● **Task instructions**
Among the entries below, how many lines include the string "user"? Answer with only the number.

──────── Listed records

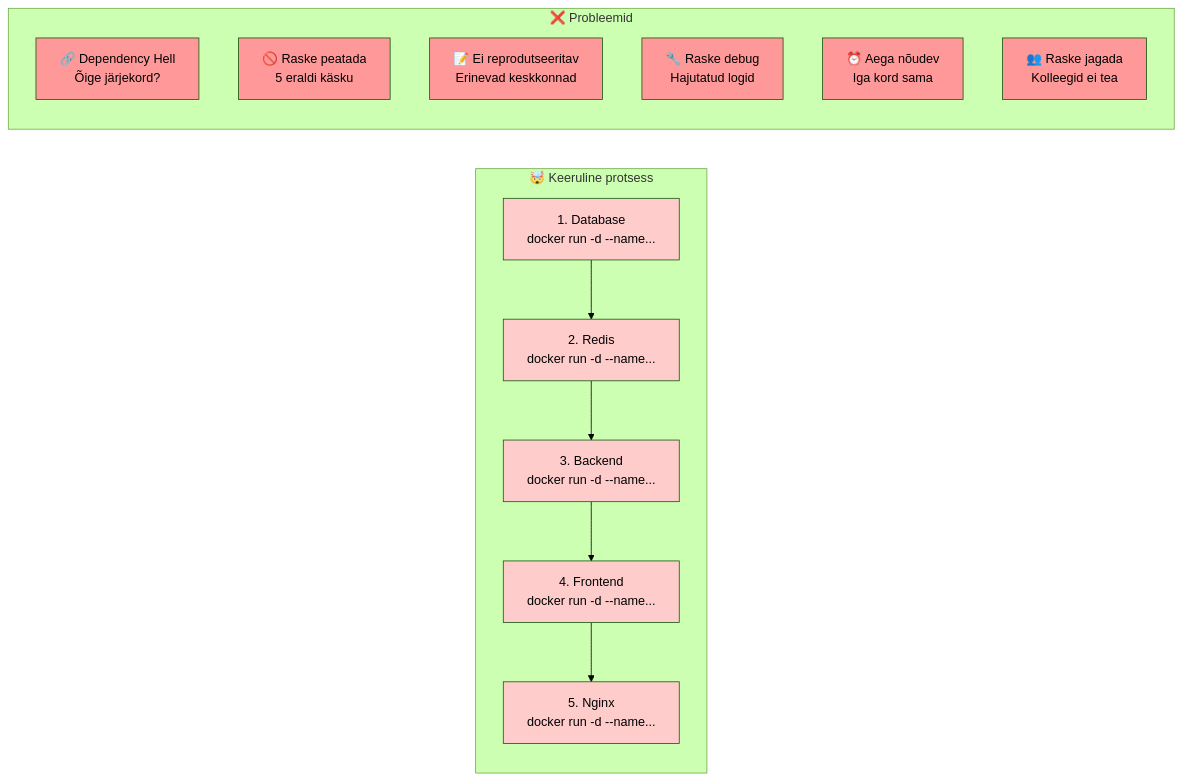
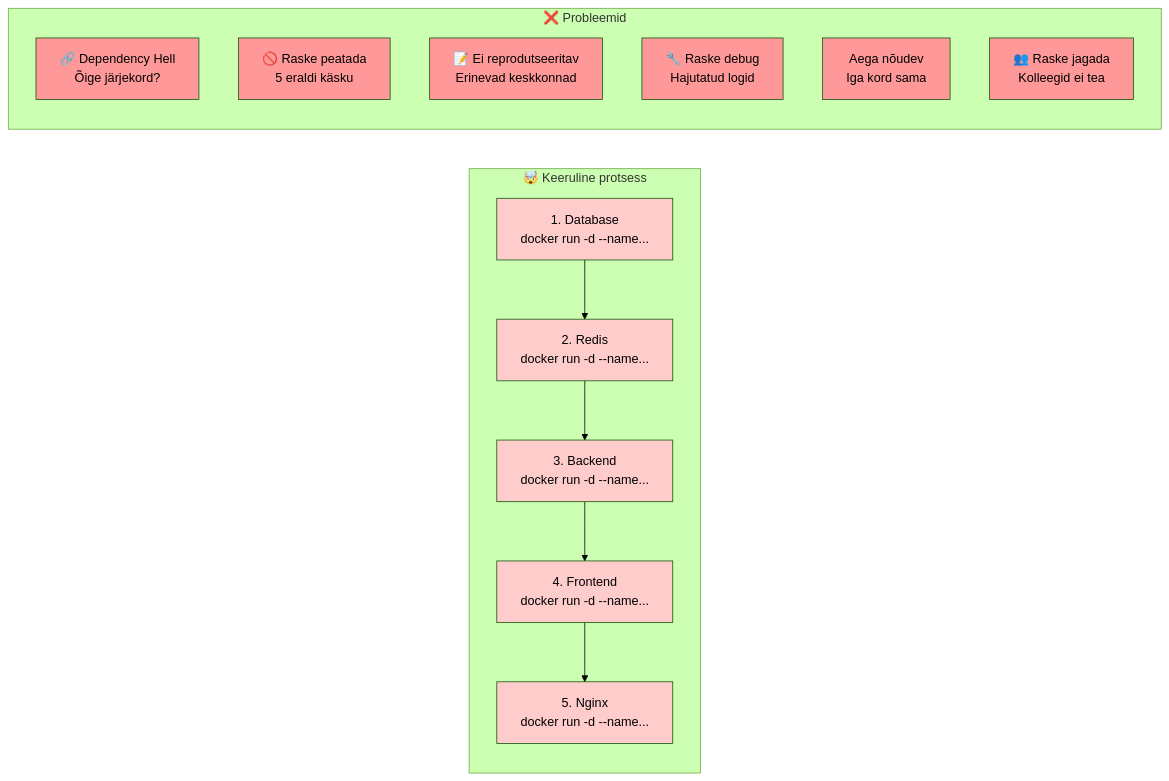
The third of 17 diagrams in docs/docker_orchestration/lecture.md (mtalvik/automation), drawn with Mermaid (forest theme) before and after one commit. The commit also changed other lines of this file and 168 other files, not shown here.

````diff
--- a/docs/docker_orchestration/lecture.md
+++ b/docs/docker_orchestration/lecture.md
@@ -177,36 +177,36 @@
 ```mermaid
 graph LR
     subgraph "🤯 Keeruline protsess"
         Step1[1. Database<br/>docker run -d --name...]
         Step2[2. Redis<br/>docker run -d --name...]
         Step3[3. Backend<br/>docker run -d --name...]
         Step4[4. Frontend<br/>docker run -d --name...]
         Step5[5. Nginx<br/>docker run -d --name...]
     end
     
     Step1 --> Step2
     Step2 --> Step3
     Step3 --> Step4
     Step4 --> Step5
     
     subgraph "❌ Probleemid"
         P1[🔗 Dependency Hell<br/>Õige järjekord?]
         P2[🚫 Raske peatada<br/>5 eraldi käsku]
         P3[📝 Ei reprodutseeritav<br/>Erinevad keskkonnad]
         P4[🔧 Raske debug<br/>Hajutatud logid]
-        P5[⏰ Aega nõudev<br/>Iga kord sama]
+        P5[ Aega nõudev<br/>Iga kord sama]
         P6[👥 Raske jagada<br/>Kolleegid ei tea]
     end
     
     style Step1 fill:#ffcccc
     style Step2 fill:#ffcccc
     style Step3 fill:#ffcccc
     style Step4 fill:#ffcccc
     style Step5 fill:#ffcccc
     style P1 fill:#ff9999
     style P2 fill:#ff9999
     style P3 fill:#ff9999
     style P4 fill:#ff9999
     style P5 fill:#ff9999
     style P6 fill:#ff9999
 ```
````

────────────────
──────── Listed records

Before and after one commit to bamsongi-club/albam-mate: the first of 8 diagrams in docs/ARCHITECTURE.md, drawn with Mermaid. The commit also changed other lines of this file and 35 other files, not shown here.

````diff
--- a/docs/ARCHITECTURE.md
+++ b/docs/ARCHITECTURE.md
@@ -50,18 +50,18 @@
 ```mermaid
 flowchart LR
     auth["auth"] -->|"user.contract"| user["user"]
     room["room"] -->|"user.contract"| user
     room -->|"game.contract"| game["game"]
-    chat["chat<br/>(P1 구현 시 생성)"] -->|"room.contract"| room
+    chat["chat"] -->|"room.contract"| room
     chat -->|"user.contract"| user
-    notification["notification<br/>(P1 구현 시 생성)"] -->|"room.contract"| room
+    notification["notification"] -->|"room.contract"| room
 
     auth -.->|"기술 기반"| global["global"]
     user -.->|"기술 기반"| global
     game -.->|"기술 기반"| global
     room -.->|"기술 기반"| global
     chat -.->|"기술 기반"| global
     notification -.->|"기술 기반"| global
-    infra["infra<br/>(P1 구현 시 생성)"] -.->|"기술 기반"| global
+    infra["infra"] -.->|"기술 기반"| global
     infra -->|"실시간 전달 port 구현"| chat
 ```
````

────────────────
──────── Listed records

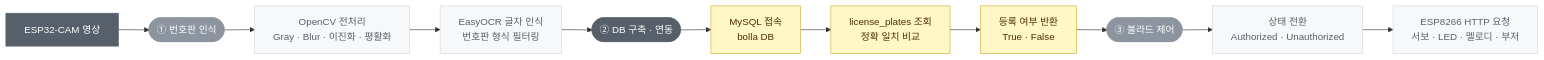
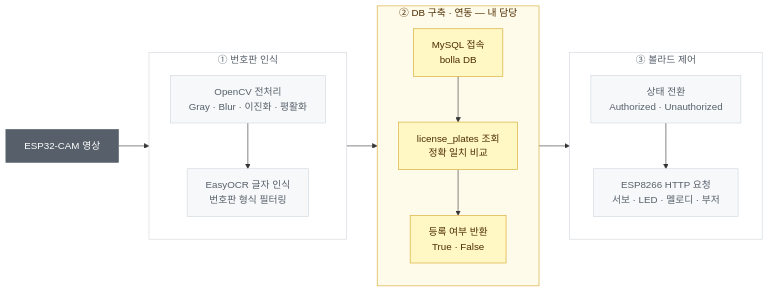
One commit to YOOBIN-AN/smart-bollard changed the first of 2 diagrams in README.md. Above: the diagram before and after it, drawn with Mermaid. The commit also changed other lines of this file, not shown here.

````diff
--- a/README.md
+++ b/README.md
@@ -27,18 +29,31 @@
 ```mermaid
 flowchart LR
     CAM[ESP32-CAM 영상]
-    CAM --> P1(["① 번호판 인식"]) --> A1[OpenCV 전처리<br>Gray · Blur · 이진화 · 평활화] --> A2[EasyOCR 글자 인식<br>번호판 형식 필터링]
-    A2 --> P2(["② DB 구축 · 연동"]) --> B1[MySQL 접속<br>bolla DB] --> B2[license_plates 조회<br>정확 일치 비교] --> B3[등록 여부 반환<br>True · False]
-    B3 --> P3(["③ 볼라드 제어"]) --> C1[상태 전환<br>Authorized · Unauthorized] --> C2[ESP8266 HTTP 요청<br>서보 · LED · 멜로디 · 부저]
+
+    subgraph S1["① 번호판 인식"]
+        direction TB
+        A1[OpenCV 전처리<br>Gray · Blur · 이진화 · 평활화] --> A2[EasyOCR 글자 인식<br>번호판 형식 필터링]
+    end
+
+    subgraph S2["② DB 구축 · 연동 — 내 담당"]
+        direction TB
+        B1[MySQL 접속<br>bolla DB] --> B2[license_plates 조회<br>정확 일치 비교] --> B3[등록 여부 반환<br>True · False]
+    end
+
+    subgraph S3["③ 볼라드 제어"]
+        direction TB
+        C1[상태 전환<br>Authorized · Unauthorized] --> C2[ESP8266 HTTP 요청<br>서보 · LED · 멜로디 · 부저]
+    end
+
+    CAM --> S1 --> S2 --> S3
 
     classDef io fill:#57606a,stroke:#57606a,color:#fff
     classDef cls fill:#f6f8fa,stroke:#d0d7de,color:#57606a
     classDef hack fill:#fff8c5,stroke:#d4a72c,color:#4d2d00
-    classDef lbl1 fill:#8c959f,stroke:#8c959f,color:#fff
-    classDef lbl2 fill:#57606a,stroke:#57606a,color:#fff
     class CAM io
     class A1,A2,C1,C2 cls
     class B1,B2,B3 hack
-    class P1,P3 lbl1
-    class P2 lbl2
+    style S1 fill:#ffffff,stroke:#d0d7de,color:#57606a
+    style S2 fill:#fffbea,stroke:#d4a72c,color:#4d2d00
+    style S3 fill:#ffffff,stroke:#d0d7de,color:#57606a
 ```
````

────────────────

● **Exercise answer**
4